Members of Congress have been remarkably quiet about President Barack Obama’s controversial new advocacy group, Organizing for Action, but the GOP super PAC American Crossroads has jumped in with an excoriating new video that rebrands the president’s group “Organizing for Access.”
Never mind that Organizing for Action operates in exactly the same way as Crossroads GPS, the politically active nonprofit that is an arm of American Crossroads. Crossroads GPS spent $70.6 million on independent campaign expenditures in the 2012 elections, according to the Sunlight Foundation. But like OFA, Crossroads GPS operates outside the disclosure rules as a 501(c)(4) social welfare nonprofit.
Obama organizers pledged to voluntarily disclose donors to the group when they announced in January that Organizing for Action would take up where the Obama campaign left off, rallying grass-roots support for the president’s agenda. But the group has drawn a steady drumbeat of criticism and bad press, including recent editorials in The New York Times and The Washington Post casting its activities as disturbing end-run around campaign finance laws.
As reported in the Los Angeles Times and The New York Times, donors of $500,000 or more will be rewarded with quarterly meetings with the president. Run by Jim Messina, Obama’s 2012 national campaign manager, who just set up his own for-profit political consulting firm, OFA’s recent spending includes $100,000 on ads to pressure GOP lawmakers to back gun control measures. Common Cause President Bob Edgar called on Obama last week to shut the group down.

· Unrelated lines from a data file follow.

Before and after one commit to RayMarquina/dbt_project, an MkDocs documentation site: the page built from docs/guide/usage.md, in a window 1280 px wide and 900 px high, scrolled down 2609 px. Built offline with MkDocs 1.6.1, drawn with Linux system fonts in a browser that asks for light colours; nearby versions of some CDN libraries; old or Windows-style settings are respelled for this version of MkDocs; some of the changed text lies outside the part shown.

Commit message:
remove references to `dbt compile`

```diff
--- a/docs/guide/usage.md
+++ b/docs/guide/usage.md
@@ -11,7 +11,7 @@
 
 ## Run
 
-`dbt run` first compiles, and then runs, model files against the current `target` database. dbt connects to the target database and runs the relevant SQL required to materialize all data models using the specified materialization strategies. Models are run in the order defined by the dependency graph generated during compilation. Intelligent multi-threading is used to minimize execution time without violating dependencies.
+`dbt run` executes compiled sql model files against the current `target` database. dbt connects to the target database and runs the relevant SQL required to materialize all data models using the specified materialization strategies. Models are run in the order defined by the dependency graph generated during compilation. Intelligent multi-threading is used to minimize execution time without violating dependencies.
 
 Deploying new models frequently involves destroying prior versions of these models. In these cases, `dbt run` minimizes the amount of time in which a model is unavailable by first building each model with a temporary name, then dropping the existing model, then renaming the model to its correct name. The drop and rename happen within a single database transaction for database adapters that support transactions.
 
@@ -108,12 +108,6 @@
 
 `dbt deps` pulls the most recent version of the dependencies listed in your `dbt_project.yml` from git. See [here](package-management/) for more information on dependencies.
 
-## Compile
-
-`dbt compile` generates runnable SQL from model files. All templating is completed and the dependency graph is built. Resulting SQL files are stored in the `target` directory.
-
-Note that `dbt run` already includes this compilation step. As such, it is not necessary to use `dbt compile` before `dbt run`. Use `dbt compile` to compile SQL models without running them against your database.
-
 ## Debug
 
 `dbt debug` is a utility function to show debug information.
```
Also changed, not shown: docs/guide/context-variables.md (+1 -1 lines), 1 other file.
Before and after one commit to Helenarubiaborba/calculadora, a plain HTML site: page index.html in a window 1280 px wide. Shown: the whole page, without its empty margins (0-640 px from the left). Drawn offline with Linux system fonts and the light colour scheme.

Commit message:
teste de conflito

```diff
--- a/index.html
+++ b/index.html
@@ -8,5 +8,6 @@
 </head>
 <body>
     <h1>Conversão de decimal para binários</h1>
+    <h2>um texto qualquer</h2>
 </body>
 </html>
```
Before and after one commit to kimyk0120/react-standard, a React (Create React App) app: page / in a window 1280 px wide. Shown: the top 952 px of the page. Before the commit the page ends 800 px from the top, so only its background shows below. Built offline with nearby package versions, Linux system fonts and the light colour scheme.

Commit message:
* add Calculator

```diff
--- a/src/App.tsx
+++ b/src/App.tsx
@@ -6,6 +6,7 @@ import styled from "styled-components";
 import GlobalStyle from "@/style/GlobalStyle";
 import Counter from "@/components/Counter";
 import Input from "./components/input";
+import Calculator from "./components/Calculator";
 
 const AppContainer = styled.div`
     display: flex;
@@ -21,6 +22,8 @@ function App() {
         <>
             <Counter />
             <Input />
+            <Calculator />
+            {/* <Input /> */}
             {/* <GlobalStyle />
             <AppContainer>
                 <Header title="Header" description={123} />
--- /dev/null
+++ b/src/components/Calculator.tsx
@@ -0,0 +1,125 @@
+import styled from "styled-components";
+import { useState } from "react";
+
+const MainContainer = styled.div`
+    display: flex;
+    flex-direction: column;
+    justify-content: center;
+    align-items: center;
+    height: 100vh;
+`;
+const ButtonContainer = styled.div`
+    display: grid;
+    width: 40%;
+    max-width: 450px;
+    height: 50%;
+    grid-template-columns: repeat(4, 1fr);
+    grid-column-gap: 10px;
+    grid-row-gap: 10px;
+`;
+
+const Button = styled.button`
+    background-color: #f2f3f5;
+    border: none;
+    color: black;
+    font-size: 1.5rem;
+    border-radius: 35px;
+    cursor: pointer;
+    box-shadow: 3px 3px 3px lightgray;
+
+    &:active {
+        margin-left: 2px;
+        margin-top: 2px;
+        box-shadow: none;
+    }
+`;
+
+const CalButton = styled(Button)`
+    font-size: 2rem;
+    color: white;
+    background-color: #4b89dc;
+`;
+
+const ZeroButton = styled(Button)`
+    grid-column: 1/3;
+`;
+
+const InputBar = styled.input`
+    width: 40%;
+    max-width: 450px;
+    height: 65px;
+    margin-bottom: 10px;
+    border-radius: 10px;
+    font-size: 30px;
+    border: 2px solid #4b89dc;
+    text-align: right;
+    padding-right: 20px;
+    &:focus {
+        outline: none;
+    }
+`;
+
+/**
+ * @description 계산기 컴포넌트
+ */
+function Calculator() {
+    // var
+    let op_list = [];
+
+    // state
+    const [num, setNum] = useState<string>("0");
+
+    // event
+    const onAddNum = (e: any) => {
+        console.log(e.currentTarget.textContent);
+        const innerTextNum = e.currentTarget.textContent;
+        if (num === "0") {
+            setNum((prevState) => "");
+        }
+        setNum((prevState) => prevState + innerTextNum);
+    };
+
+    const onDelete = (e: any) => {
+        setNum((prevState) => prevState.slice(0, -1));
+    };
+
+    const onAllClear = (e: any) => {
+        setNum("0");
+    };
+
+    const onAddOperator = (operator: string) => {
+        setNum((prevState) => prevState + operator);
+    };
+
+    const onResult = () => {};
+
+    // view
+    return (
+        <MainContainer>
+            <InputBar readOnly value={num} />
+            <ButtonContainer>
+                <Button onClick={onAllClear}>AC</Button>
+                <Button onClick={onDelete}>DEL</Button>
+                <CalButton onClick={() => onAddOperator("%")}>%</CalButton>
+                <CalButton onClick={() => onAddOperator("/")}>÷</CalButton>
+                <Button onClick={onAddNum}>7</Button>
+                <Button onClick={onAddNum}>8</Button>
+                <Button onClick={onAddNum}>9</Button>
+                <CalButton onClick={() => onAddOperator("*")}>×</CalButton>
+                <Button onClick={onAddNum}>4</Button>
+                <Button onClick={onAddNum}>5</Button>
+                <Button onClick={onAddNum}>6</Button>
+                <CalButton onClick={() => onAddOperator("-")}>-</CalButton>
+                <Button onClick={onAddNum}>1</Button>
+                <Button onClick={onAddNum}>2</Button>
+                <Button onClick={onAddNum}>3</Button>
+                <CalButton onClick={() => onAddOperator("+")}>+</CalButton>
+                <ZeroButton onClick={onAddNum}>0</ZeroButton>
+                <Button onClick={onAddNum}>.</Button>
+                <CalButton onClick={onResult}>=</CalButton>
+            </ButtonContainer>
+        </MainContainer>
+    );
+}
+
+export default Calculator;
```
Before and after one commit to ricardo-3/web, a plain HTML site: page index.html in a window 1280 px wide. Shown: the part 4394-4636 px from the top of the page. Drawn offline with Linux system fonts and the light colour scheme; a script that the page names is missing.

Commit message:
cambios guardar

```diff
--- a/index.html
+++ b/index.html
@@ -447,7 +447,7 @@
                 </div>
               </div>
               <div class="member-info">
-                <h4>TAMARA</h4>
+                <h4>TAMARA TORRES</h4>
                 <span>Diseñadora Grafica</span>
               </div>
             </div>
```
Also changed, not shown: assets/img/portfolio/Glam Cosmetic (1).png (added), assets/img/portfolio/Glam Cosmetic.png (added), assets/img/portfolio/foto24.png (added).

The American Crossroads ad features video clips of Chuck Todd, chief White House correspondent for NBC News, saying, “This just looks bad. It looks like the White House is selling access,” and asking, “I wonder what candidate Obama would say about this?” The satirical ad, which hawks “Organizing for Access” as a commercial product that accepts “all major credit cards, personal checks and large stacks of cash,” also features a video clip of Obama saying, “We’ve got to change how business is done in Washington.”